March assessment for provisionally registered pharmacists to go ahead as planned, regulator says

The General Pharmaceutical Council has confirmed that the delayed summer 2020 preregistration assessment for provisionally registered pharmacists is still set to go ahead in March 2021.


Source: Thomas Koch /

The Royal Pharmaceutical Society supports the assessment taking place in March 2021, but has called for flexibility to allow candidates to sit the examination remotely if they wish

The pharmacy regulator has said it expects that the delayed summer 2020 preregistration assessment for provisionally registered pharmacists, scheduled for 17 and 18 March 2021, will go ahead as planned.

In a statement published on 8 January 2021, the General Pharmaceutical Council (GPhC) said that Pearson Vue — the provider of the sites where the assessment will take place — “has confirmed their centres will remain open for essential healthcare examinations such as the registration assessment even if we are still in national lockdowns in March”.

The regulator is “very aware of the significant stress and pressures that candidates have experienced during the pandemic”, it said.

But it added that it considers the assessment to be an “essential step towards full registration” and that it was “not feasible to introduce alternative routes to registration for provisionally registered pharmacists that would uphold standards, protect patient safety and be fair to all candidates”.

The GPhC emphasised that candidates had the option to sit the exam in summer 2021 if they felt that they were not “fit to sit” it in March.
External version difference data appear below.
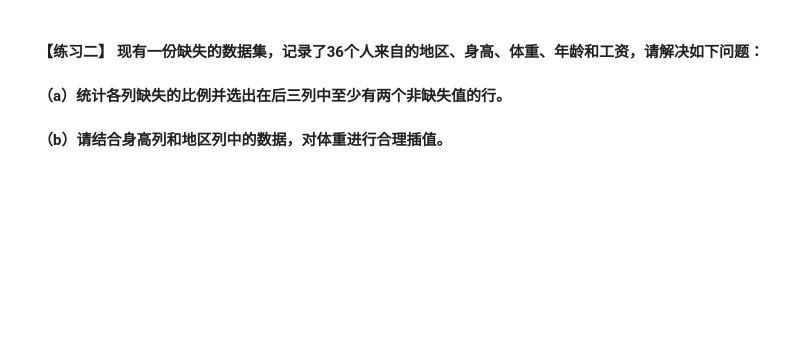
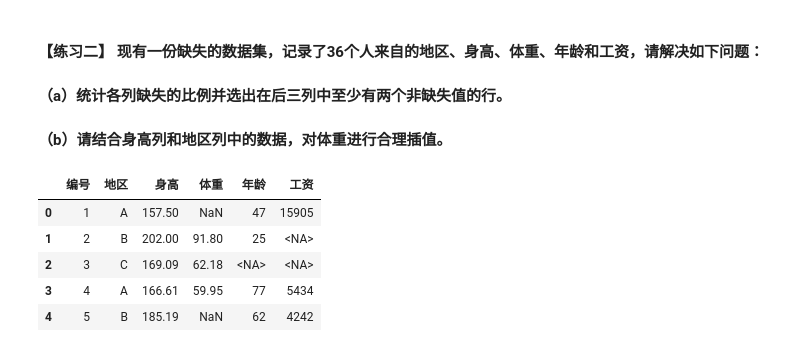
Before and after one commit to JerriaYe/pandas, a Jupyter notebook: 6.缺失数据.ipynb, the cells around one changed output. Drawn from its saved outputs; the diff is of its cells as text; code cells hidden in the pictures; blank space fills up the shorter version.

```diff
--- a/6.缺失数据.ipynb
+++ b/6.缺失数据.ipynb
@@ -629,4 +1011,12 @@ pd.read_csv('data/Missing_data_one.csv').head()
 #### （a）统计各列缺失的比例并选出在后三列中至少有两个非缺失值的行。
 #### （b）请结合身高列和地区列中的数据，对体重进行合理插值。
 # %%
-pd.read_csv('data/Missing_data_two.csv').head()
+b=pd.read_csv('data/Missing_data_two.csv').convert_dtypes()
+b.head()
+# %% [output]
+|  | 编号 | 地区 | 身高 | 体重 | 年龄 | 工资 |
+| 0 | 1 | A | 157.50 | NaN | 47 | 15905 |
+| 1 | 2 | B | 202.00 | 91.80 | 25 | <NA> |
+| 2 | 3 | C | 169.09 | 62.18 | <NA> | <NA> |
+| 3 | 4 | A | 166.61 | 59.95 | 77 | 5434 |
+| 4 | 5 | B | 185.19 | NaN | 62 | 4242 |
```
Also changed, not shown: parts of 91 cells of this notebook.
It added that candidates may decide that they are not fit to sit because of the “impact that the pandemic has had on their health and wellbeing, or on their ability to prepare adequately for the assessment because of pressures at work or caring responsibilities at home”.

Provisional registration will continue until the summer, it confirmed.
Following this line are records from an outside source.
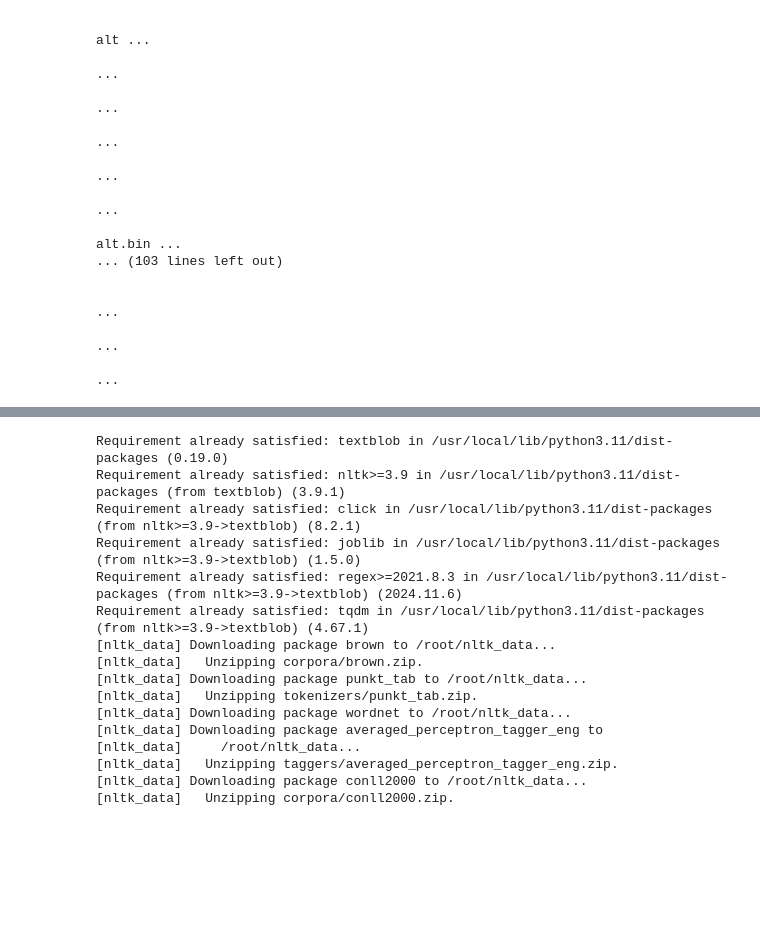
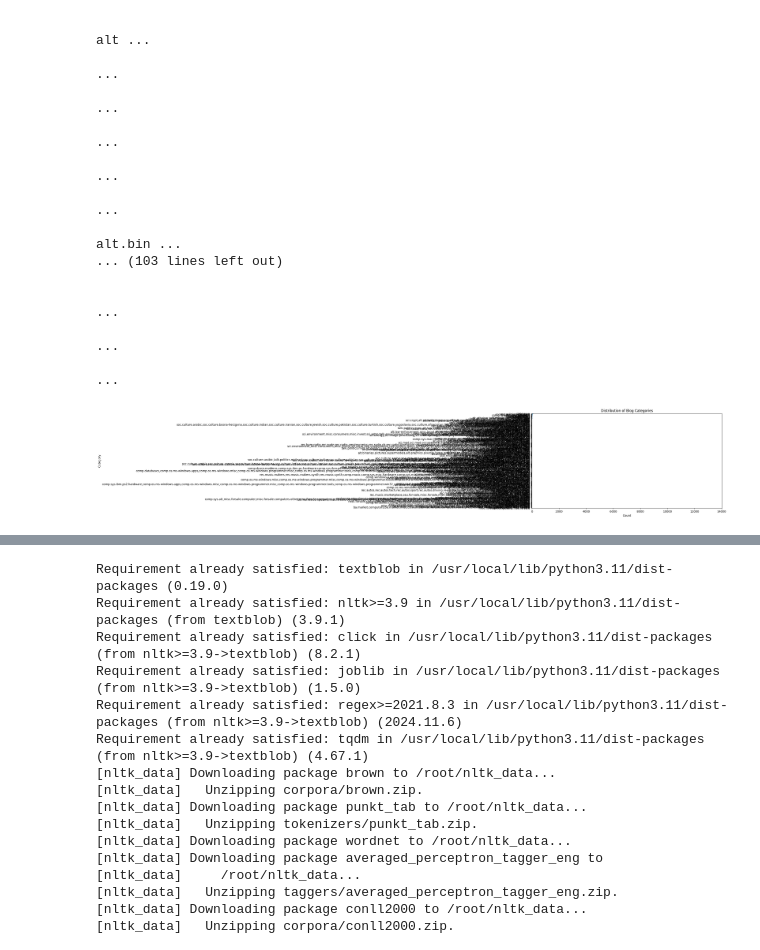
Before and after one commit to Lokeshgadhi/introonpandas, a Jupyter notebook: Naive_Bayes_Sentiment_Analysis.ipynb, the cells around one changed output, grey strips where cells are left out. Drawn from its saved outputs; the diff is of its cells as text; code cells hidden in the pictures; blank space fills up the shorter version.

```diff
--- a/Naive_Bayes_Sentiment_Analysis.ipynb
+++ b/Naive_Bayes_Sentiment_Analysis.ipynb
@@ -36,3 +36,16 @@ Classification Report:
                                                                                                                                                                                                          ...
                                                                                                                                                                                                          ...
                                                                                                                                                                                                          ...
+# %%
+import matplotlib.pyplot as plt
+import seaborn as sns
+
+plt.figure(figsize=(12, 6))
+sns.countplot(y='Labels', data=df, order=df['Labels'].value_counts().index)
+plt.title('Distribution of Blog Categories')
+plt.xlabel('Count')
+plt.ylabel('Category')
+plt.tight_layout()
+plt.show()
+# %% [output]
+[figure, added]
```
Also changed, not shown: parts of 2 cells of this notebook.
The British Pharmaceutical Students’ Association (BPSA) said that, while it supports the decision to hold a registration assessment sitting in March 2021, provisional registrants who choose to sit in March should not be removed from the provisional register if they fail the assessment.

“Sitting an assessment under such tough conditions and in a new environment and setting is certain to lead to competent pharmacists falling below the required standard on the day,” it said.
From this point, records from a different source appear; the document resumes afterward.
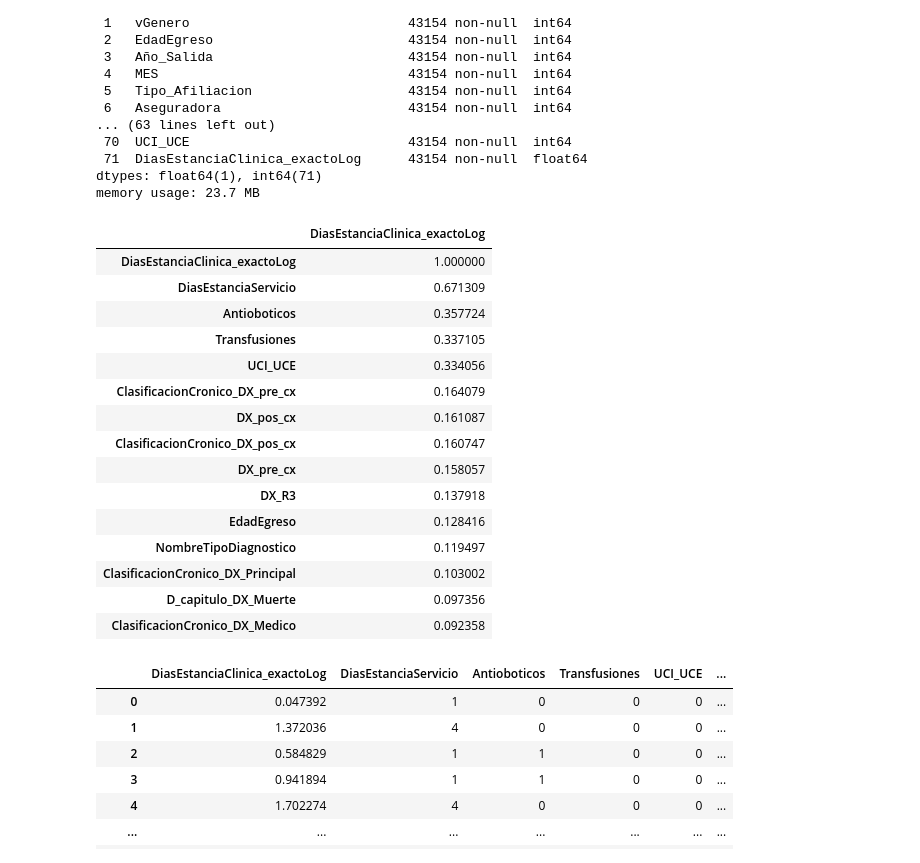
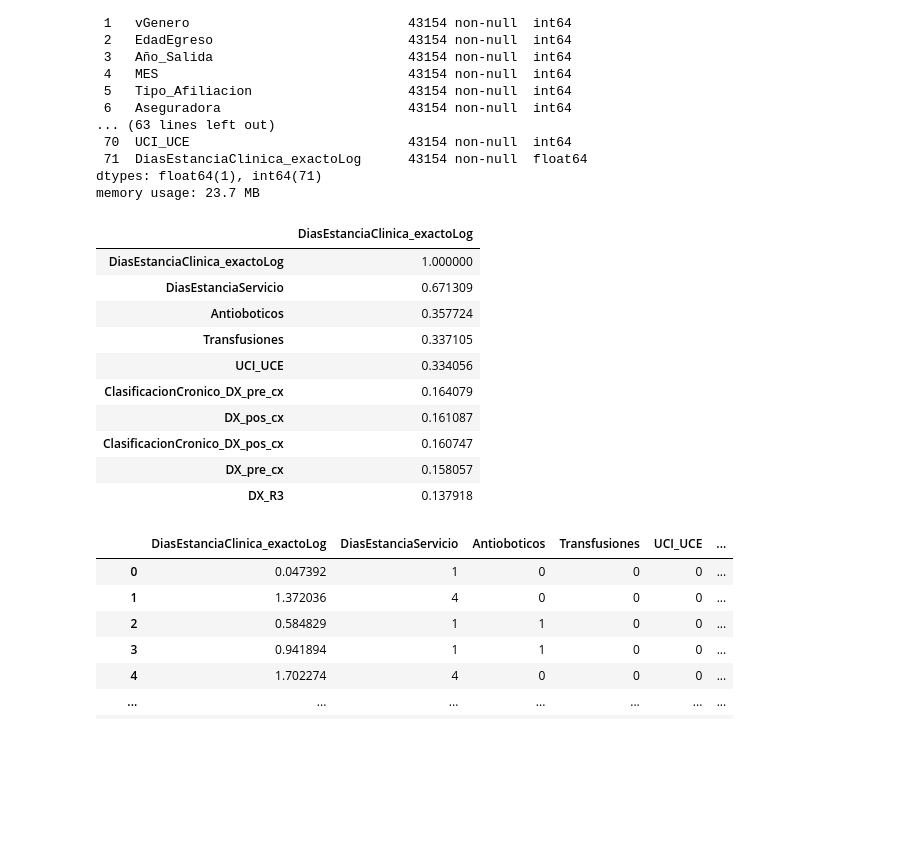
Before and after one commit to AndresBanquezBio/Hackathon, a Jupyter notebook: nosequehago.ipynb, the cells around one changed output. Cells and saved outputs as stored; diff of their text form; code cells hidden in the pictures; blank space fills up the shorter version.

```diff
--- a/nosequehago.ipynb
+++ b/nosequehago.ipynb
@@ -239,24 +239,19 @@ memory usage: 23.7 MB
 # %%
 corr_matrix = dataEncode.corr()
 target_corr_df = pd.DataFrame(corr_matrix["DiasEstanciaClinica_exactoLog"].sort_values(ascending=False))
-target_corr_df.head(15)
+target_corr_df.head(10)
 # %% [output]
 |  | DiasEstanciaClinica_exactoLog |
 | DiasEstanciaClinica_exactoLog | 1.000000 |
 | DiasEstanciaServicio | 0.671309 |
 | Antioboticos | 0.357724 |
 | Transfusiones | 0.337105 |
 | UCI_UCE | 0.334056 |
 | ClasificacionCronico_DX_pre_cx | 0.164079 |
 | DX_pos_cx | 0.161087 |
 | ClasificacionCronico_DX_pos_cx | 0.160747 |
 | DX_pre_cx | 0.158057 |
 | DX_R3 | 0.137918 |
-| EdadEgreso | 0.128416 |
-| NombreTipoDiagnostico | 0.119497 |
-| ClasificacionCronico_DX_Principal | 0.103002 |
-| D_capitulo_DX_Muerte | 0.097356 |
-| ClasificacionCronico_DX_Medico | 0.092358 |
 # %%
 dataEncode=dataEncode[target_corr_df.index[:10]]
 dataEncode
```
Also changed, not shown: 1 other file.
The BPSA also called for the provisional register to be extended past July 2021, and to continue for at least six months “post-pandemic” to “ensure each candidate can have adequate preparation time without the current additional pressures”.

On 8 January 2020, the Royal Pharmaceutical Society (RPS) said that it believes the March assessment should take place, but with flexibility for candidates to choose to sit the examination remotely, outside of a physical assessment centre, if they prefer.

The RPS went on to say that the regulator should “urgently consider additional routes to full registration” for provisionally registered pharmacists who have spent several months working in positions of professional responsibility. It added that current circumstances “warrant the GPhC requesting an extraordinary change to the law to allow this to happen”.

The Society added that it had heard from provisional registrants who had been unable to take annual or study leave, and others who have additional caring responsibilities that has “left them unable to prepare for the examination”.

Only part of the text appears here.